- _DATA SECTION_:
>>>
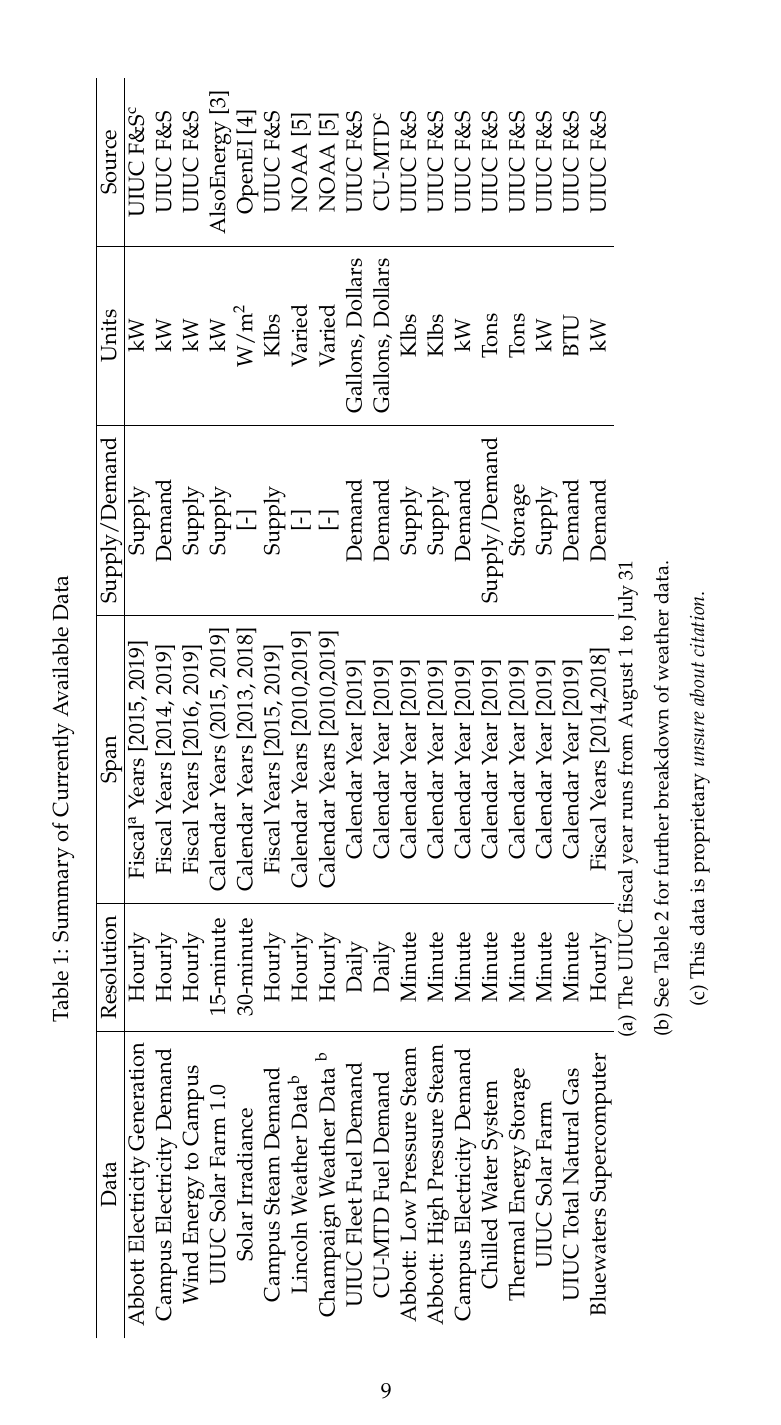
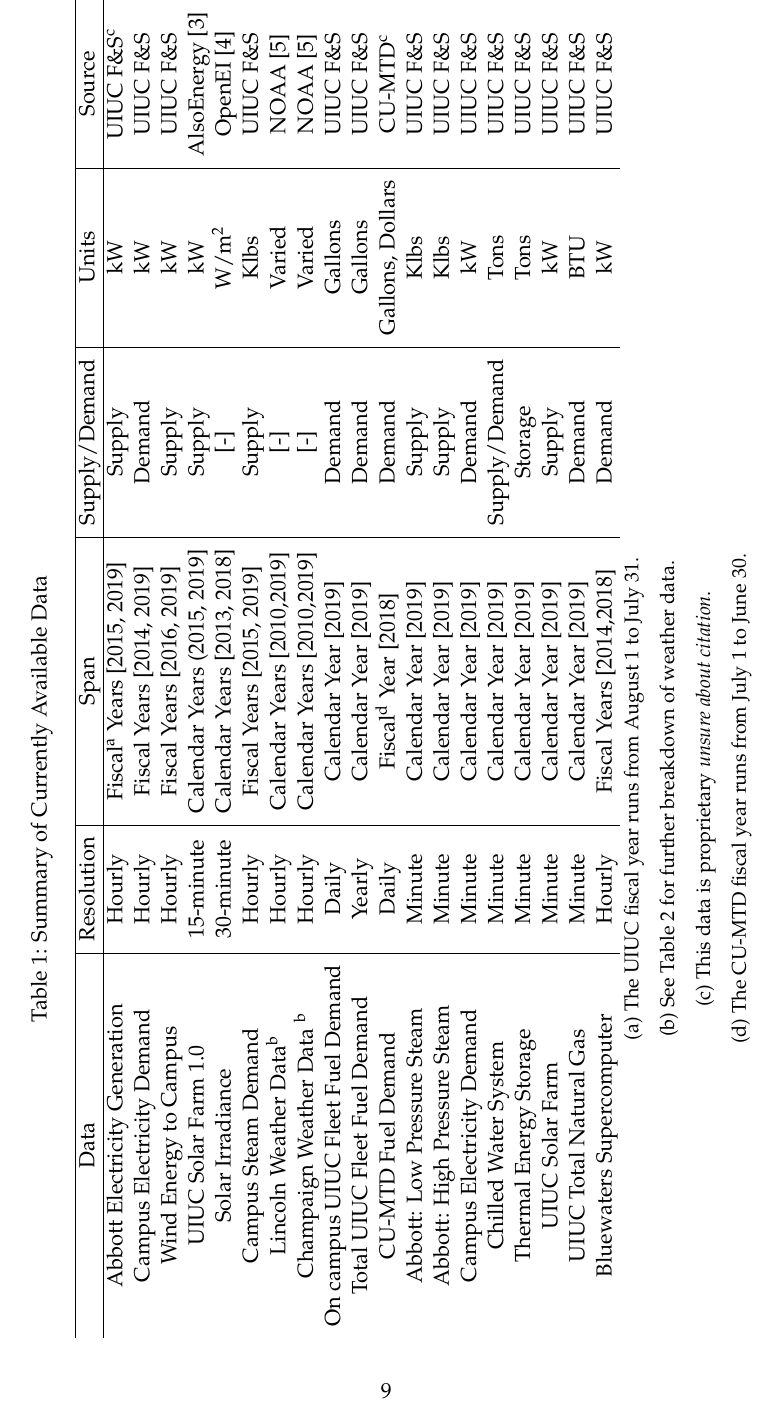
Before and after one commit to arfc/2021-neup-data, a LaTeX document (title.tex, which reads main.tex): page 10 of 11. Compiled offline with pdfLaTeX; a LaTeX package or settings file that is missing is left out.

Commit message:
changed table 1 and recompiled pdf

```diff
--- a/main.tex
+++ b/main.tex
@@ -132,8 +132,9 @@ campus.
       Campus Steam Demand & Hourly & Fiscal Years [2015, 2019] & Supply & Klbs & UIUC F\&S\\
       Lincoln Weather Data$^{\text{b}}$ & Hourly & Calendar Years [2010,2019] & [-] & Varied & NOAA \cite{noauthor_climate_nodate} \\
       Champaign Weather Data $^{\text{b}}$& Hourly & Calendar Years [2010,2019]& [-] & Varied & NOAA \cite{noauthor_climate_nodate}\\
-      UIUC Fleet Fuel Demand & Daily & Calendar Year [2019]& Demand & Gallons, Dollars & UIUC F\&S \\
-      CU-MTD Fuel Demand & Daily & Calendar Year [2019]& Demand & Gallons, Dollars & CU-MTD$^{\text{c}}$ \\
+      On campus UIUC Fleet Fuel Demand & Daily & Calendar Year [2019]& Demand & Gallons & UIUC F\&S \\
+      Total UIUC Fleet Fuel Demand & Yearly & Calendar Year [2019]& Demand & Gallons & UIUC F\&S \\
+      CU-MTD Fuel Demand & Daily & Fiscal$^{\text{d}}$ Year [2018]& Demand & Gallons, Dollars & CU-MTD$^{\text{c}}$ \\
       Abbott: Low Pressure Steam & Minute & Calendar Year [2019] & Supply & Klbs & UIUC F\&S\\
       Abbott: High Pressure Steam & Minute & Calendar Year [2019] & Supply & Klbs & UIUC F\&S\\
       Campus Electricity Demand & Minute & Calendar Year [2019] & Demand & kW & UIUC F\&S\\
@@ -143,9 +144,10 @@ campus.
       UIUC Total Natural Gas & Minute & Calendar Year [2019] & Demand & BTU & UIUC F\&S\\
       Bluewaters Supercomputer & Hourly & Fiscal Years [2014,2018] & Demand & kW & UIUC F\&S\\
     \end{tabular}
-    \subcaption{The UIUC fiscal year runs from August 1 to July 31}
+    \subcaption{The UIUC fiscal year runs from August 1 to July 31.}
     \subcaption{See Table 2 for further breakdown of weather data.}
     \subcaption{This data is proprietary \textit{unsure about citation}.}
+    \subcaption{The CU-MTD fiscal year runs from July 1 to June 30.}
   \end{table}
 \end{landscape}
 
```
Also changed, not shown: title.pdf.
<<<
- _PROBLEM REQUIREMENTS_: Could you reproduce every entry exactly, leaving out the pictures?

- _ANSWER SPACE_:
Before and after one commit to arfc/2021-neup-data, a LaTeX document (title.tex, which reads main.tex): page 10 of 11. Compiled offline with pdfLaTeX; a LaTeX package or settings file that is missing is left out.

Commit message:
changed table 1 and recompiled pdf

```diff
--- a/main.tex
+++ b/main.tex
@@ -132,8 +132,9 @@ campus.
       Campus Steam Demand & Hourly & Fiscal Years [2015, 2019] & Supply & Klbs & UIUC F\&S\\
       Lincoln Weather Data$^{\text{b}}$ & Hourly & Calendar Years [2010,2019] & [-] & Varied & NOAA \cite{noauthor_climate_nodate} \\
       Champaign Weather Data $^{\text{b}}$& Hourly & Calendar Years [2010,2019]& [-] & Varied & NOAA \cite{noauthor_climate_nodate}\\
-      UIUC Fleet Fuel Demand & Daily & Calendar Year [2019]& Demand & Gallons, Dollars & UIUC F\&S \\
-      CU-MTD Fuel Demand & Daily & Calendar Year [2019]& Demand & Gallons, Dollars & CU-MTD$^{\text{c}}$ \\
+      On campus UIUC Fleet Fuel Demand & Daily & Calendar Year [2019]& Demand & Gallons & UIUC F\&S \\
+      Total UIUC Fleet Fuel Demand & Yearly & Calendar Year [2019]& Demand & Gallons & UIUC F\&S \\
+      CU-MTD Fuel Demand & Daily & Fiscal$^{\text{d}}$ Year [2018]& Demand & Gallons, Dollars & CU-MTD$^{\text{c}}$ \\
       Abbott: Low Pressure Steam & Minute & Calendar Year [2019] & Supply & Klbs & UIUC F\&S\\
       Abbott: High Pressure Steam & Minute & Calendar Year [2019] & Supply & Klbs & UIUC F\&S\\
       Campus Electricity Demand & Minute & Calendar Year [2019] & Demand & kW & UIUC F\&S\\
@@ -143,9 +144,10 @@ campus.
       UIUC Total Natural Gas & Minute & Calendar Year [2019] & Demand & BTU & UIUC F\&S\\
       Bluewaters Supercomputer & Hourly & Fiscal Years [2014,2018] & Demand & kW & UIUC F\&S\\
     \end{tabular}
-    \subcaption{The UIUC fiscal year runs from August 1 to July 31}
+    \subcaption{The UIUC fiscal year runs from August 1 to July 31.}
     \subcaption{See Table 2 for further breakdown of weather data.}
     \subcaption{This data is proprietary \textit{unsure about citation}.}
+    \subcaption{The CU-MTD fiscal year runs from July 1 to June 30.}
   \end{table}
 \end{landscape}
 
```
Also changed, not shown: title.pdf.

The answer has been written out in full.